WORK ITEM »
Using the listing, copy each whole line that features "children".

Segment Open

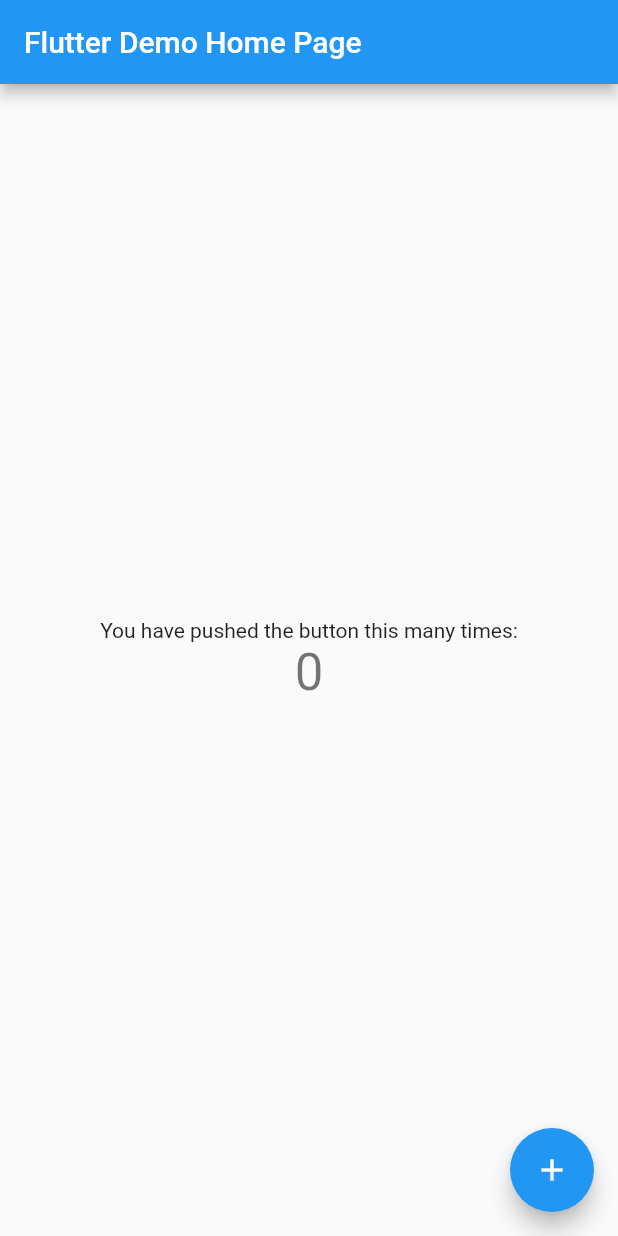
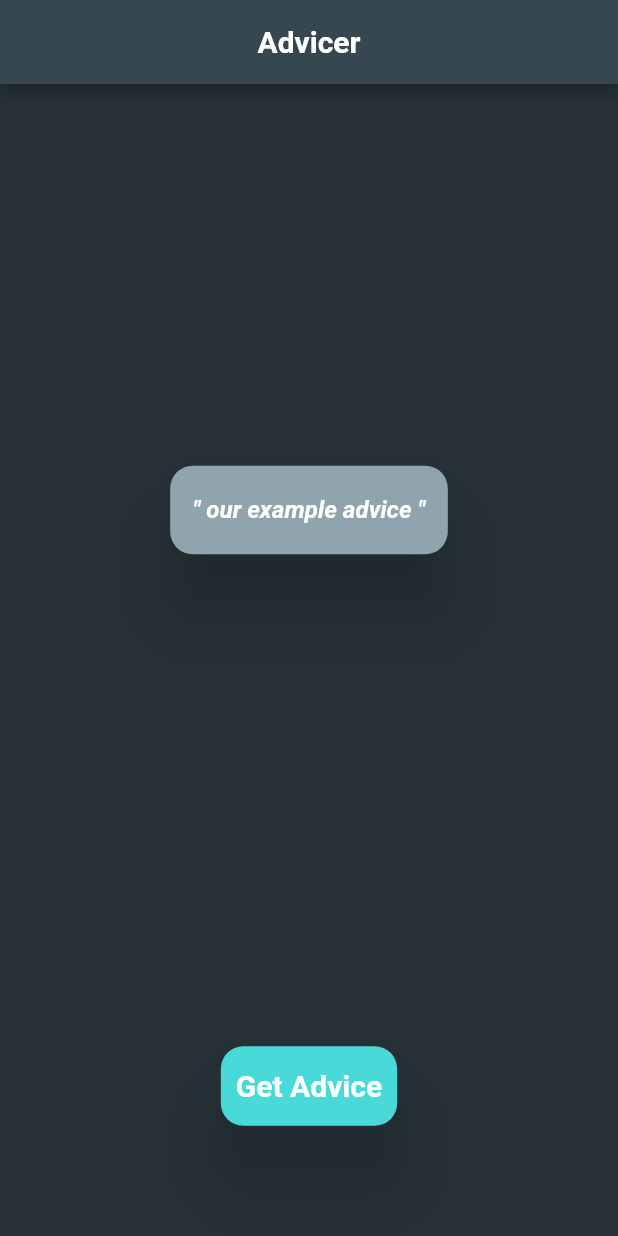
Before and after one commit to OpenSphereSoftware/FlutterLeichtGemacht_ZeroToMasery, a Flutter app: the screen it shows after launch, on a phone screen of 412 x 824 dp. Run offline on Flutter 3.47's test engine with Material 2 defaults, Android fonts, the phone set to English and light mode, and no system bars; our stand-ins replace bloc, flutter_bloc; Roboto replaces fonts that are missing (Rubik).

Commit message:
added bapplicaiton layer

```diff
--- /dev/null
+++ b/advicer/lib/application/bloc/advicer_bloc.dart
@@ -0,0 +1,33 @@
+import 'dart:async';
+
+import 'package:bloc/bloc.dart';
+import 'package:meta/meta.dart';
+
+part 'advicer_event.dart';
+part 'advicer_state.dart';
+
+class AdvicerBloc extends Bloc<AdvicerEvent, AdvicerState> {
+  AdvicerBloc() : super(AdvicerInitial());
+
+  Future sleep1() {
+    return Future.delayed(Duration(seconds: 2), () => "1");
+  }
+
+  @override
+  Stream<AdvicerState> mapEventToState(
+    AdvicerEvent event,
+  ) async* {
+    if (event is AdviceRequestedEvent) {
+      yield AdvicerStateLoading();
+
+      // do something
+      await sleep1(); // fake network request
+      // get advice
+
+      yield AdvicerStateLoaded(advice: "our example advice");
+    }
+    else if (event is ExampleEvent) {
+
+    }
+  }
+}
--- /dev/null
+++ b/advicer/lib/application/bloc/advicer_event.dart
@@ -0,0 +1,10 @@
+part of 'advicer_bloc.dart';
+
+@immutable
+abstract class AdvicerEvent {}
+
+
+/// event when button is pressed
+class AdviceRequestedEvent extends AdvicerEvent {}
+
+class ExampleEvent extends AdvicerEvent {}
--- /dev/null
+++ b/advicer/lib/application/bloc/advicer_state.dart
@@ -0,0 +1,19 @@
+part of 'advicer_bloc.dart';
+
+@immutable
+abstract class AdvicerState {}
+
+class AdvicerInitial extends AdvicerState {
+
+}
+
+
+
+class AdvicerStateLoading extends AdvicerState {}
+
+class AdvicerStateLoaded extends AdvicerState {
+  final String advice;
+  AdvicerStateLoaded({required this.advice});
+}
+
+class AdvicerStateError extends AdvicerState {}
--- a/advicer/lib/main.dart
+++ b/advicer/lib/main.dart
@@ -1,113 +1,27 @@
+
+import 'package:advicer/application/bloc/advicer_bloc.dart';
+import 'package:advicer/presentation/advicer/advicer_page.dart';
+import 'package:advicer/theme.dart';
 import 'package:flutter/material.dart';
+import 'package:flutter_bloc/flutter_bloc.dart';
+
 
 void main() {
   runApp(MyApp());
 }
 
 class MyApp extends StatelessWidget {
-  // This widget is the root of your application.
+
   @override
   Widget build(BuildContext context) {
     return MaterialApp(
-      title: 'Flutter Demo',
-      theme: ThemeData(
-        // This is the theme of your application.
-        //
-        // Try running your application with "flutter run". You'll see the
-        // application has a blue toolbar. Then, without quitting the app, try
-        // changing the primarySwatch below to Colors.green and then invoke
-        // "hot reload" (press "r" in the console where you ran "flutter run",
-        // or simply save your changes to "hot reload" in a Flutter IDE).
-        // Notice that the counter didn't reset back to zero; the application
-        // is not restarted.
-        primarySwatch: Colors.blue,
-      ),
-      home: MyHomePage(title: 'Flutter Demo Home Page'),
+      title: 'Advicer',
+      theme: AppTheme.lightTheme,
+      darkTheme: AppTheme.darkTheme,
+      themeMode: ThemeMode.dark,
+      home: BlocProvider(
+        create: (BuildContext context) => AdvicerBloc(),
+        child: AdvicerPage()),
     );
   }
 }
-
-class MyHomePage extends StatefulWidget {
-  MyHomePage({Key? key, required this.title}) : super(key: key);
-
-  // This widget is the home page of your application. It is stateful, meaning
-  // that it has a State object (defined below) that contains fields that affect
-  // how it looks.
-
-  // This class is the configuration for the state. It holds the values (in this
-  // case the title) provided by the parent (in this case the App widget) and
-  // used by the build method of the State. Fields in a Widget subclass are
-  // always marked "final".
-
-  final String title;
-
-  @override
-  _MyHomePageState createState() => _MyHomePageState();
-}
-
-class _MyHomePageState extends State<MyHomePage> {
-  int _counter = 0;
-
-  void _incrementCounter() {
-    setState(() {
-      // This call to setState tells the Flutter framework that something has
-      // changed in this State, which causes it to rerun the build method below
-      // so that the display can reflect the updated values. If we changed
-      // _counter without calling setState(), then the build method would not be
-      // called again, and so nothing would appear to happen.
-      _counter++;
-    });
-  }
-
-  @override
-  Widget build(BuildContext context) {
-    // This method is rerun every time setState is called, for instance as done
-    // by the _incrementCounter method above.
-    //
-    // The Flutter framework has been optimized to make rerunning build methods
-    // fast, so that you can just rebuild anything that needs updating rather
-    // than having to individually change instances of widgets.
-    return Scaffold(
-      appBar: AppBar(
-        // Here we take the value from the MyHomePage object that was created by
-        // the App.build method, and use it to set our appbar title.
-        title: Text(widget.title),
-      ),
-      body: Center(
-        // Center is a layout widget. It takes a single child and positions it
-        // in the middle of the parent.
-        child: Column(
-          // Column is also a layout widget. It takes a list of children and
-          // arranges them vertically. By default, it sizes itself to fit its
-          // children horizontally, and tries to be as tall as its parent.
-          //
-          // Invoke "debug painting" (press "p" in the console, choose the
-          // "Toggle Debug Paint" action from the Flutter Inspector in Android
-          // Studio, or the "Toggle Debug Paint" command in Visual Studio Code)
-          // to see the wireframe for each widget.
-          //
-          // Column has various properties to control how it sizes itself and
-          // how it positions its children. Here we use mainAxisAlignment to
-          // center the children vertically; the main axis here is the vertical
-          // axis because Columns are vertical (the cross axis would be
-          // horizontal).
-          mainAxisAlignment: MainAxisAlignment.center,
-          children: <Widget>[
-            Text(
-              'You have pushed the button this many times:',
-            ),
-            Text(
-              '$_counter',
-              style: Theme.of(context).textTheme.headline4,
-            ),
-          ],
-        ),
-      ),
-      floatingActionButton: FloatingActionButton(
-        onPressed: _incrementCounter,
-        tooltip: 'Increment',
-        child: Icon(Icons.add),
-      ), // This trailing comma makes auto-formatting nicer for build methods.
-    );
-  }
-}
--- /dev/null
+++ b/advicer/lib/presentation/advicer/advicer_page.dart
@@ -0,0 +1,65 @@
+import 'package:advicer/application/bloc/advicer_bloc.dart';
+import 'package:advicer/presentation/advicer/widgets/advice_field.dart';
+import 'package:advicer/presentation/advicer/widgets/custom_button.dart';
+import 'package:advicer/presentation/advicer/widgets/error_message.dart';
+import 'package:flutter/material.dart';
+import 'package:flutter_bloc/flutter_bloc.dart';
+
+class AdvicerPage extends StatelessWidget {
+  const AdvicerPage({Key? key}) : super(key: key);
+
+  @override
+  Widget build(BuildContext context) {
+    final themeData = Theme.of(context);
+    return Scaffold(
+      appBar: AppBar(
+          centerTitle: true,
+          title: Text(
+            "Advicer",
+            style: themeData.textTheme.headline1,
+          )),
+      body: Center(
+        child: Padding(
+          padding: const EdgeInsets.symmetric(horizontal: 50),
+          child: Column(
+            children: [
+              Expanded(
+                child: Center(
+                    child: BlocBuilder<AdvicerBloc, AdvicerState>(
+                  bloc: BlocProvider.of<AdvicerBloc>(context)
+                    ..add(AdviceRequestedEvent()),
+
+                  builder: (context, adviceState) {
+                    if (adviceState is AdvicerInitial) {
+                      return Text(
+                        "Your Advice is waiting for you!",
+                        style: themeData.textTheme.headline1,
+                      );
+                    } else if (adviceState is AdvicerStateLoading) {
+                      return CircularProgressIndicator(
+                        color: themeData.colorScheme.secondary,
+                      );
+                    } else if (adviceState is AdvicerStateLoaded) {
+                      return AdviceField(
+                        advice: adviceState.advice,
+                      );
+                    } else if (adviceState is AdvicerStateError) {
+                      return ErrorMessage();
+                    }
+                    return Placeholder();
+                  },
+                )),
+              ),
+              SizedBox(
+                height: 200,
+                child: Center(
+                  child: CustomButton(),
+                ),
+              )
+            ],
+          ),
+        ),
+      ),
+    );
+  }
+}
--- /dev/null
+++ b/advicer/lib/presentation/advicer/widgets/advice_field.dart
@@ -0,0 +1,26 @@
+
+
+import 'package:flutter/material.dart';
+
+class AdviceField extends StatelessWidget {
+  final String advice;
+  const AdviceField({ Key? key , required this.advice}) : super(key: key);
+
+  @override
+  Widget build(BuildContext context) {
+    final themeData = Theme.of(context);
+    return Material(
+        elevation: 20,
+        borderRadius: BorderRadius.circular(15),
+        child: Container(
+          decoration: BoxDecoration(
+              borderRadius: BorderRadius.circular(15),
+              color: themeData.colorScheme.onPrimary),
+          child: Padding(
+            padding: EdgeInsets.symmetric(horizontal: 15, vertical: 20),
+            child: Text('''" $advice "''', style: themeData.textTheme.bodyText1,textAlign: TextAlign.center,),
+          ),
+        ),
+      );
+  }
+}
--- /dev/null
+++ b/advicer/lib/presentation/advicer/widgets/custom_button.dart
@@ -0,0 +1,32 @@
+import 'package:advicer/application/bloc/advicer_bloc.dart';
+import 'package:flutter/material.dart';
+import 'package:flutter_bloc/flutter_bloc.dart';
+
+class CustomButton extends StatelessWidget {
+  const CustomButton({Key? key}) : super(key: key);
+
+  @override
+  Widget build(BuildContext context) {
+    final themeData = Theme.of(context);
+    return InkResponse(
+      onTap: () =>
+          BlocProvider.of<AdvicerBloc>(context).add(AdviceRequestedEvent()),
+      child: Material(
+        elevation: 20,
+        borderRadius: BorderRadius.circular(15),
+        child: Container(
+          decoration: BoxDecoration(
+              borderRadius: BorderRadius.circular(15),
+              color: themeData.colorScheme.secondary),
+          child: Padding(
+            padding: EdgeInsets.symmetric(horizontal: 10, vertical: 15),
+            child: Text(
+              "Get Advice",
+              style: themeData.textTheme.headline1,
+            ),
+          ),
+        ),
+      ),
+    );
+  }
+}
--- /dev/null
+++ b/advicer/lib/presentation/advicer/widgets/error_message.dart
@@ -0,0 +1,28 @@
+import 'package:flutter/material.dart';
+
+class ErrorMessage extends StatelessWidget {
+  const ErrorMessage({Key? key}) : super(key: key);
+
+  @override
+  Widget build(BuildContext context) {
+    final themeData = Theme.of(context);
+    return Column(
+      mainAxisAlignment: MainAxisAlignment.center,
+      children: [
+        Icon(
+          Icons.error,
+          size: 40,
+          color: Colors.redAccent,
+        ),
+        SizedBox(
+          height: 20,
+        ),
+        Text(
+          "Ups, something gone wrong. Please try again!",
+          style: themeData.textTheme.headline1,
+          textAlign: TextAlign.center,
+        )
+      ],
+    );
+  }
+}
--- /dev/null
+++ b/advicer/lib/theme.dart
@@ -0,0 +1,75 @@
+import 'package:flutter/material.dart';
+
+class AppTheme {
+  AppTheme._();
+
+  static final Color _lightPrimaryColor = Colors.blueGrey.shade50;
+  static final Color _lightPrimaryVariantColor = Colors.blueGrey.shade800;
+  static final Color _lightOnPrimaryColor = Colors.blueGrey.shade200;
+  static final Color _lightTextColorPrimary = Colors.black;
+  static final Color _appbarColorLight = Colors.blue;
+
+  static final Color _darkPrimaryColor = Colors.blueGrey.shade900;
+  static final Color _darkPrimaryVariantColor = Colors.black;
+  static final Color _darkOnPrimaryColor = Colors.blueGrey.shade300;
+  static const Color _darkTextColorPrimary = Colors.white;
+  static final Color _appbarColorDark = Colors.blueGrey.shade800;
+
+  static const Color _iconColor = Colors.white;
+
+  static const Color _accentColorDark = Color.fromRGBO(74, 217, 217, 1);
+
+  static final TextStyle _lightHeadingText =
+      TextStyle(color: _lightTextColorPrimary, fontFamily: "Rubik", fontSize: 20, fontWeight: FontWeight.bold);
+
+  static final TextStyle _lightBodyText = TextStyle(
+      color: _lightTextColorPrimary,
+      fontFamily: "Rubik",
+      fontStyle: FontStyle.italic,
+      fontWeight: FontWeight.bold,
+      fontSize: 16
+
+      );
+
+  static final TextTheme _lightTextTheme = TextTheme(
+    headline1: _lightHeadingText,
+    bodyText1: _lightBodyText,
+  );
+
+  static final TextStyle _darkThemeHeadingTextStyle =
+      _lightHeadingText.copyWith(color: _darkTextColorPrimary);
+
+  static final TextStyle _darkThemeBodyeTextStyle =
+      _lightBodyText.copyWith(color: _darkTextColorPrimary);
+
+  static final TextTheme _darkTextTheme = TextTheme(
+    headline1: _darkThemeHeadingTextStyle,
+    bodyText1: _darkThemeBodyeTextStyle,
+  );
+
+  static final ThemeData lightTheme = ThemeData(
+      scaffoldBackgroundColor: _lightPrimaryColor,
+      appBarTheme: AppBarTheme(
+          color: _appbarColorLight,
+          iconTheme: IconThemeData(color: _iconColor)),
+      bottomAppBarColor: _appbarColorLight,
+      colorScheme: ColorScheme.light(
+          primary: _lightPrimaryColor,
+          onPrimary: _lightOnPrimaryColor,
+          secondary: _accentColorDark,
+          primaryVariant: _lightPrimaryVariantColor),
+      textTheme: _lightTextTheme);
+
+  static final ThemeData darkTheme = ThemeData(
+      scaffoldBackgroundColor: _darkPrimaryColor,
+      appBarTheme: AppBarTheme(
+          color: _appbarColorDark, iconTheme: IconThemeData(color: _iconColor)),
+      bottomAppBarColor: _appbarColorDark,
+      colorScheme: ColorScheme.dark(
+        primary: _darkPrimaryColor,
+            secondary: _accentColorDark,
+        onPrimary: _darkOnPrimaryColor,
+        primaryVariant: _darkPrimaryVariantColor,
+      ),
+      textTheme: _darkTextTheme);
+}
```
Also changed, not shown: advicer/pubspec.yaml (+3 -10 lines).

Segment Closed

EXERCISE ANSWER »
-          // Column is also a layout widget. It takes a list of children and
-          // children horizontally, and tries to be as tall as its parent.
-          // how it positions its children. Here we use mainAxisAlignment to
-          // center the children vertically; the main axis here is the vertical
-          children: <Widget>[
+            children: [
+      children: [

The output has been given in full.